How the Run System Is Set Up • Basic line splits • The hole numbering • NOTE: The Guard’s and Tackle’s hands are even with the Center’s shoelaces.
THE RUNNING GAME BASIC LINE SPLITS 12” 12” 12” 12” 12” 12” QB HOLE NUMBERING 9 7 5 3 10 2 4 6 8 QB
How the Run System Is Set Up • The master calls • The line calls • NOTE: The run game is very similar to Alex Gibbs Tight-zone / Wide-zone concepts, with isolation / power plays and draws added to the mix.
Blocking Scheme Master Calls 14 / 15 “Zone” 16 / 17 “Stretch” 34 / 35 “Base” 20 / 21 “Lead” 28 / 29“Toss” 41 / 50 “Trap” 2 / 3 “Lead” Run System Calls
How the Run System Is Set Up • The backs numbering • Single-back numbering (Teen series) • There is NO lead blocker on the playside • Two-back numbering (20 series) • There is a lead blocker on the playside • The back lines up at 7½ yards behind the LOS
16 Stretch Does NOT have a lead blocker to the play-side
26 Stretch Does have a lead blocker to the play-side
How the Run System Is Set Up • Single – Fullback type plays • 40 series • Back lines up on the weak-side • 30 series • Back lines up on the weak-side • 50 series • Back lines up on the Strong-side
30 Series 30 Draw
40 Series 40 Draw
50 Series 50 Draw
How the Run System Is Set Up • Quarterback movement
Single – Digit QB series – “Zero Draw” / “1 Draw”
Single – Digit QB series “2 Lead Draw”
How the Passing System Is Set Up • Receiver routes are called single-side receiver across
PASS PLAY CALLING SYSTEM SPLIT RIGHT 628
9 SLICE DRIVE 7 8 Skinny 6 (Square-in) 6 (Dig) BENCH 8 5 3 4 2 1 DART STAB (MOTOR DOWN) 0 DRAG (non quick 2) SMASH SPOT QB

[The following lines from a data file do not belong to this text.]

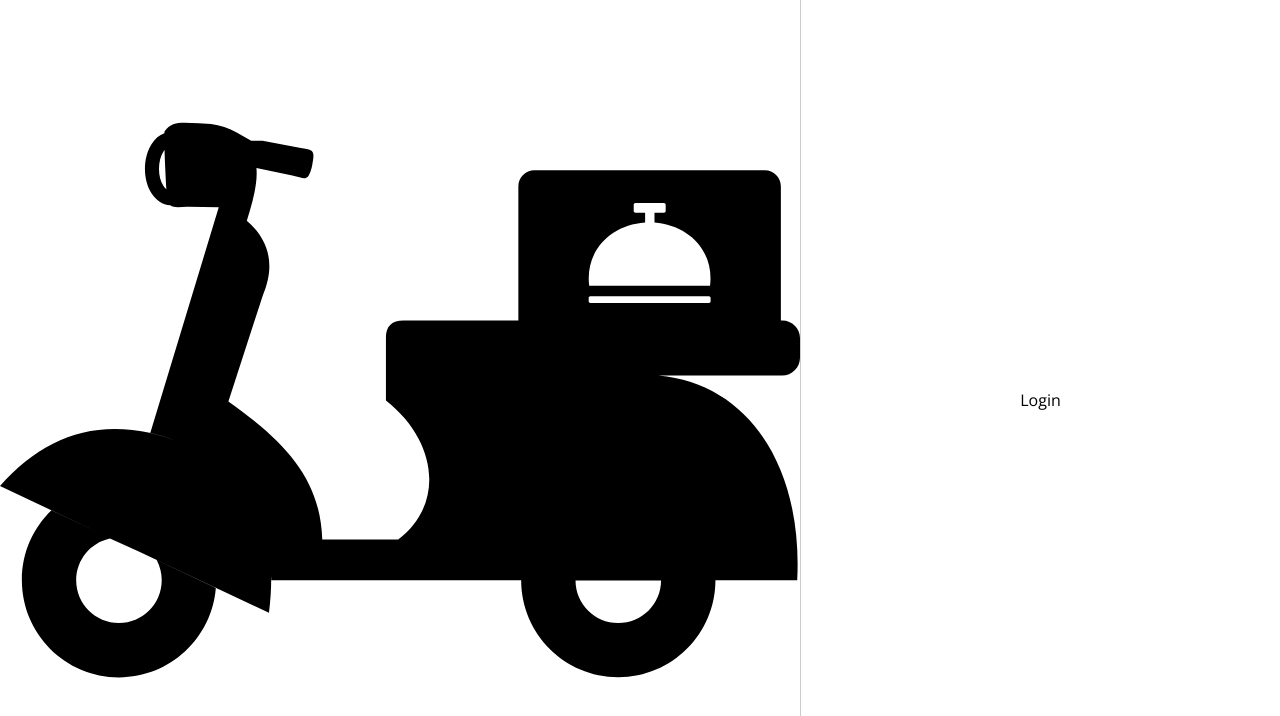
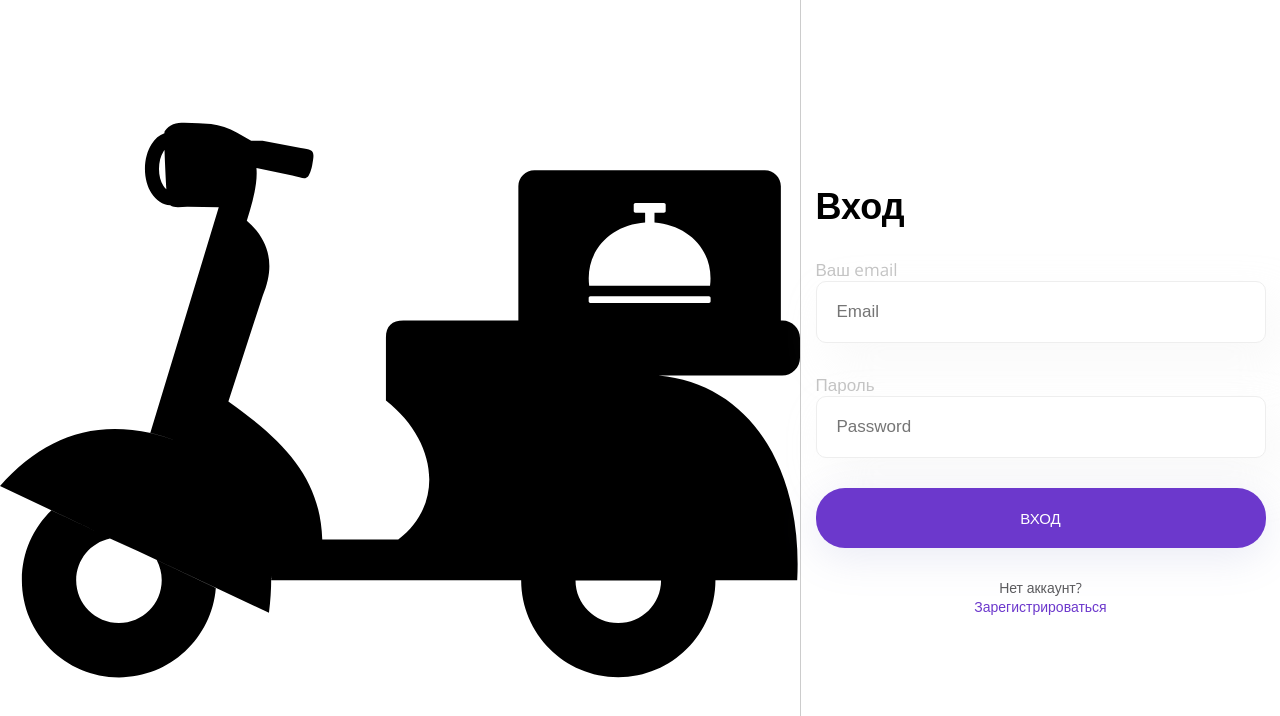
Before and after one commit to Alexandroff1997/food-delivery, a React (Vite) app: page /auth/login in a window 1280 px wide. Shown: the top 716 px of the page. Built offline with nearby package versions, Linux system fonts and the light colour scheme.

Commit message:
login form

```diff
--- a/src/components/Button/Button.module.css
+++ b/src/components/Button/Button.module.css
@@ -17,6 +17,7 @@
 	font-size: 15px;
 	text-transform: uppercase;
 	padding: 20px 60px;
+	box-shadow: 0px 10px 40px 0px rgba(122, 129, 190, 0.16);
 }
 
 .accent {
--- a/src/pages/Login/Login.module.css
+++ b/src/pages/Login/Login.module.css
@@ -0,0 +1,38 @@
+.login {
+	display: flex;
+	flex-direction: column;
+	gap: 30px;
+	width: 100%;
+	max-width: 450px;
+}
+
+.form {
+	display: flex;
+	flex-direction: column;
+	gap: 30px;
+}
+
+.field {
+	display: flex;
+	flex-direction: column;
+}
+
+.field label {
+	color: #C4C4C4;
+	font-size: 17px;
+	font-style: normal;
+	font-weight: 400;
+}
+
+.links {
+	display: flex;
+	flex-direction: column;
+	align-items: center;
+	color: var(--text-secondary);
+	font-size: 14px;
+}
+
+.links a {
+	text-decoration: none;
+	color: var(--primary-color)
+}
--- a/src/pages/Login/Login.tsx
+++ b/src/pages/Login/Login.tsx
@@ -1,7 +1,34 @@
+import { Link } from 'react-router-dom';
+import Button from '../../components/Button/Button';
+import Header from '../../components/Header/Header';
+import Input from '../../components/Input/Input';
+import styles from './Login.module.css';
+import { FormEvent } from 'react';
+
 export function Login() {
+	const submit = (e: FormEvent) => {
+		e.preventDefault();
+		console.log(e);
+	};
+
 	return (
-		<>
-			Login
-		</>
+		<div className={styles['login']}>
+			<Header>Вход</Header>
+			<form className={styles['form']} onSubmit={submit}>
+				<div className={styles['field']}>
+					<label htmlFor="email">Ваш email</label>
+					<Input id="email" name="email" placeholder="Email" />
+				</div>
+				<div className={styles['field']}>
+					<label htmlFor="password">Пароль</label>
+					<Input id="password" name="password" type="password" placeholder="Password" />
+				</div>
+				<Button appearence="big">Вход</Button>
+			</form>
+			<div className={styles['links']}>
+				<div>Нет аккаунт?</div>
+				<Link to="/auth/register">Зарегистрироваться</Link>
+			</div>
+		</div>
 	);
 }
```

TIGHT-END / INSIDE RECEIVER PASS ROUTES 9 8 7 DRIVE 6 5 3 4 SHAKE 2 1 STAB STICK 0 QB
CALLED PASS ROUTES FOR RUNNING BACKS CORNER UP WHEEL POST STAB STOP "V" "M" SNEAK CUT FLAT CREASE SHOOT QB SWING